A 80er is an in-between generation. Computers had just made their way into high schools and colleges during this time, however use of cell phones and mobile technologies were still non-existent. While 80ers were early adopters of personal computers, many of them found it a bit challenging to transition to an almost all-encompassing online world.
A 90er is definitely the most “tech savvy” generation. Communicating via E-mails became ubiquitous in their time. They also witnessed in real-time, the transformation of the Internet from a simply a communication platform to a lucrative ecommerce platform. This was just the beginning, as the Internet branched into areas of powerful online gaming and self-promotion, all within a decade.
Currently we are living amongst a brand new generation, the digital.

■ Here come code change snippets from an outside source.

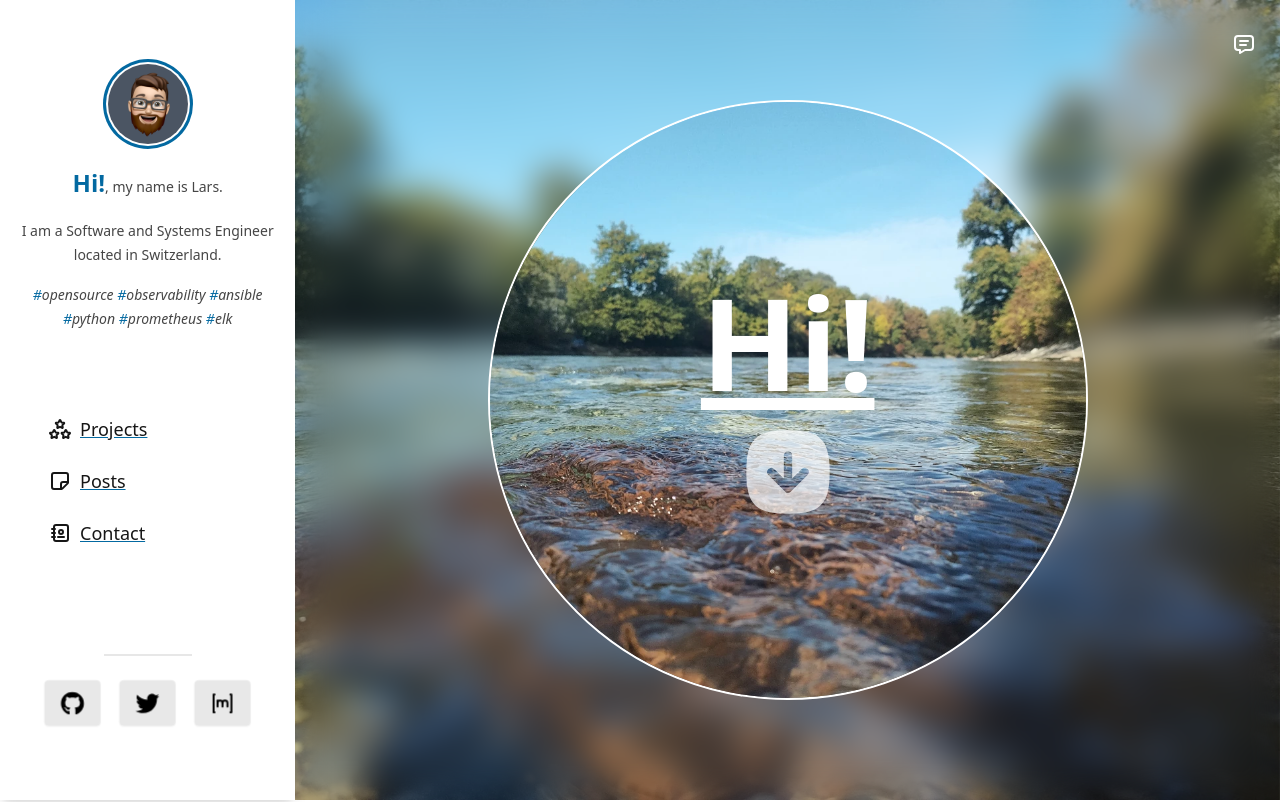
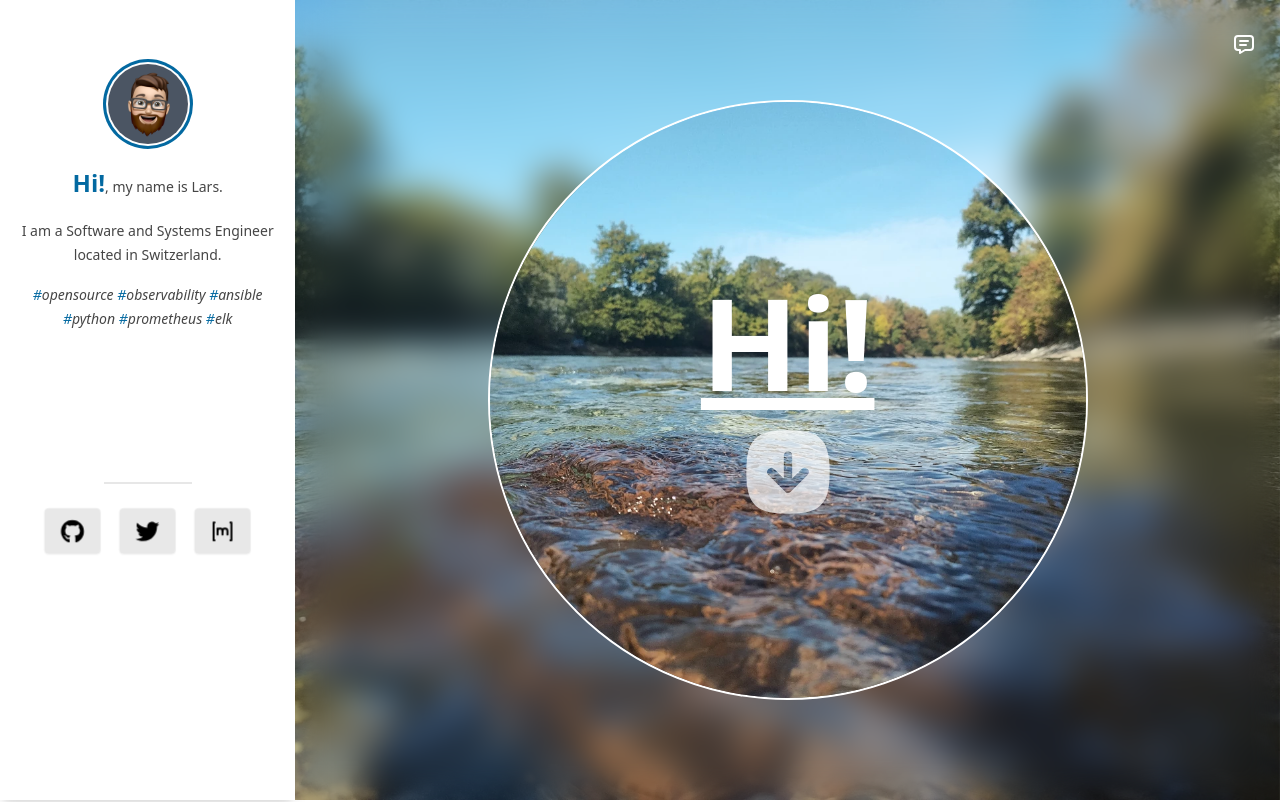
Before and after one commit to l4r-s/l4rs.net, a React (Vite) app: page / in a window 1280 px wide. Shown: the top 802 px of the page. Built offline with nearby package versions, Linux system fonts and the light colour scheme.

Commit message:
disable menu

```diff
--- a/src/App.tsx
+++ b/src/App.tsx
@@ -34,7 +34,7 @@ const App: React.FC = () => {
                 <div className="flex">
                   <Header />
                   <div className="hidden md:flex lg:flex w-96 sticky top-0 h-screen max-h-screen shadow-lg">
-                    <Sidebar />
+                    <Sidebar showMenu={false} />
                   </div>
                   <div className="w-full">
                     <Home title={"Hi! 👋" + titleSuffix} />
--- a/src/components/Sidebar.tsx
+++ b/src/components/Sidebar.tsx
@@ -9,12 +9,17 @@ import { FaGithub, FaTwitter } from "react-icons/fa6";
 
 const Welcome = lazy(() => import("./Welcome"));
 
-const Sidebar: React.FC = () => {
+interface Props {
+  showMenu: boolean;
+}
+
+const Sidebar: React.FC<Props> = (props) => {
   return (
     <div className="min-h-screen gap-2 bg-base-100 text-base-content p-4">
       <Welcome />
 
       <div className="flex flex-col mt-16">
+        {props.showMenu && (
           <ul className="menu menu-lg">
             <li className="font-medium">
               <a href="#">
@@ -35,6 +40,7 @@ const Sidebar: React.FC = () => {
               </a>
             </li>
           </ul>
+        )}
 
         <div className="flex justify-center items-center mt-16">
           <div className="divider divide-gray-400 w-2/6"></div>
```
Lines whose indentation alone changed are shown as unchanged.
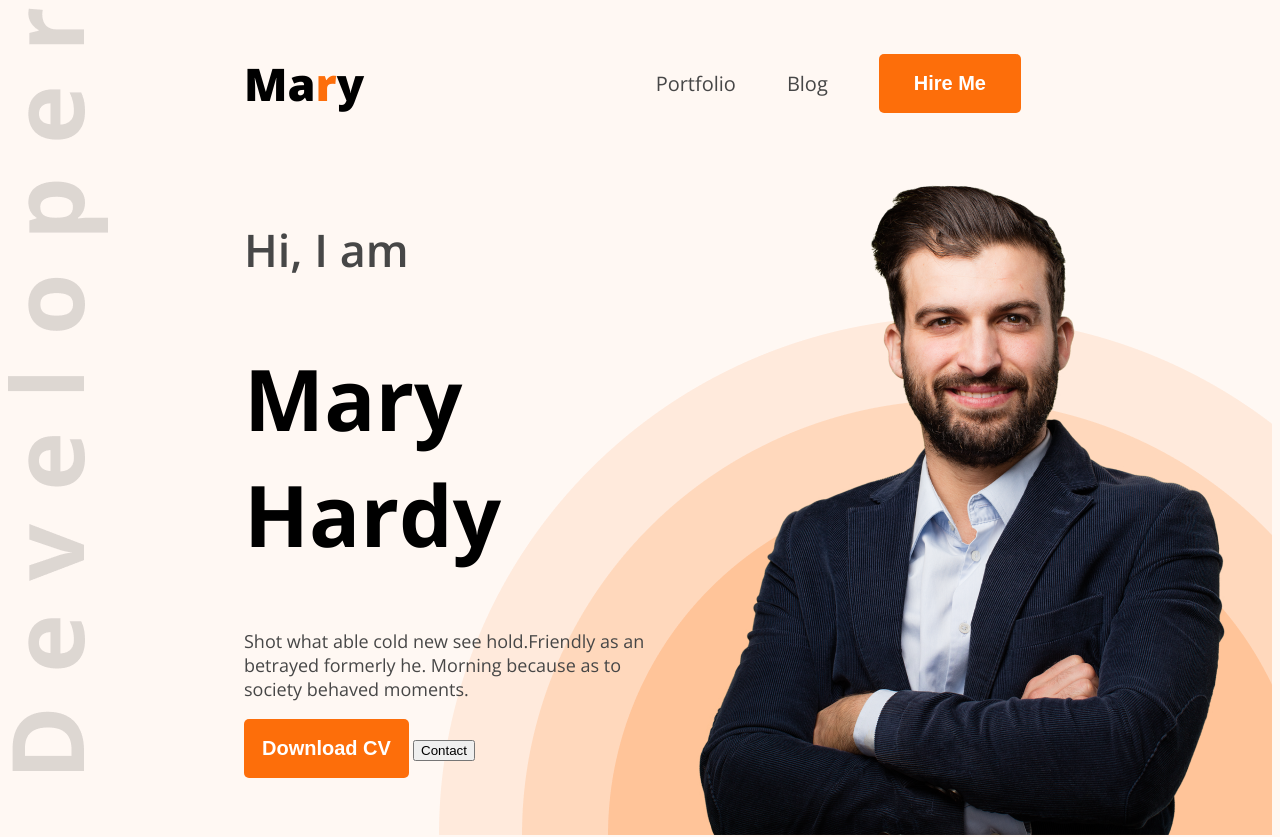
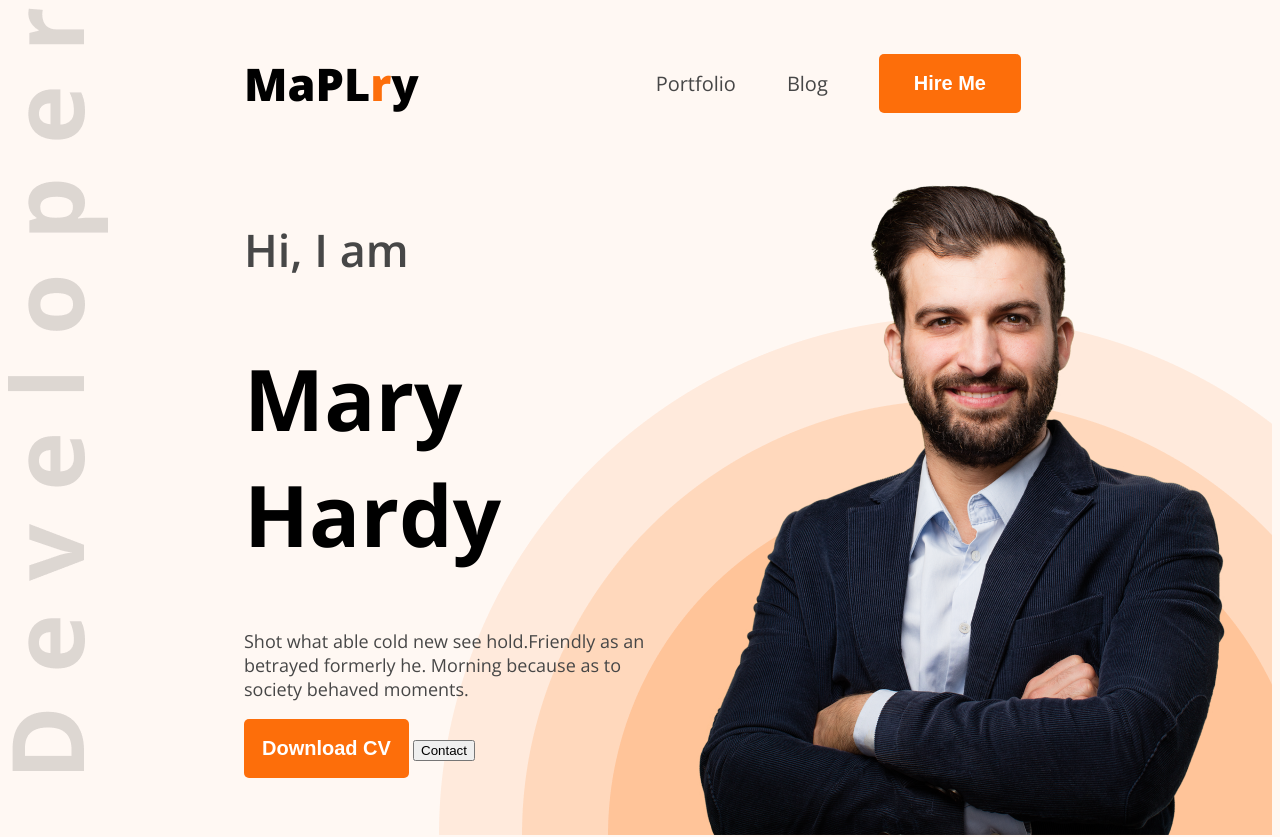
Before and after one commit to apurba-saha-dev/Web-Dev-Portfolio, a plain HTML site: page index.html in a window 1280 px wide. Shown: the top 837 px of the page. Drawn offline with nearby package versions, Linux system fonts and the light colour scheme.

Commit message:
done again

```diff
--- a/index.html
+++ b/index.html
@@ -15,7 +15,7 @@
 <body class="open-sans-normal">
     <header class="top_header secondary_bg">
         <nav class="nav_head">
-            <h3 class="text_head">Ma<span id="span_r">r</span>y</h3>
+            <h3 class="text_head">MaPL<span id="span_r">r</span>y</h3>
             <ul>
                 <li><a class="c_color1" href="">Portfolio</a></li>
                 <li><a class="c_color1" href="">Blog</a></li>
```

Comparable to what America refers to as the “Millennial,” or “Generation Y” group, the “00er” is anyone who was born after the year 2000. This generation understands and utilizes the power of Internet natively. These are the high-school kids who leisurely publish 10 Weibo (Weibo is the equivalent of Twitter in US) messages during the subway ride home from school, and have multiple WeChat windows open, while listening to the latest top singles on their digital phone. They have mastered digital multi-tasking. They are the generation who probably doesn’t know how to retrieve a voice mail from a traditional land line because their only point of reference derives from their mobile devices. It would be interesting to see what kind of social changes they bring to the work place when they graduate from college. What effect will their perspective have on companies like Alibaba, whose foundation relies on e-commerce and a digitally connected customer base?
Are you familiar with the digital generations in China? Do you have a story you would like to share?
(Header Photo Via Enovatechina.com and Genychina.com)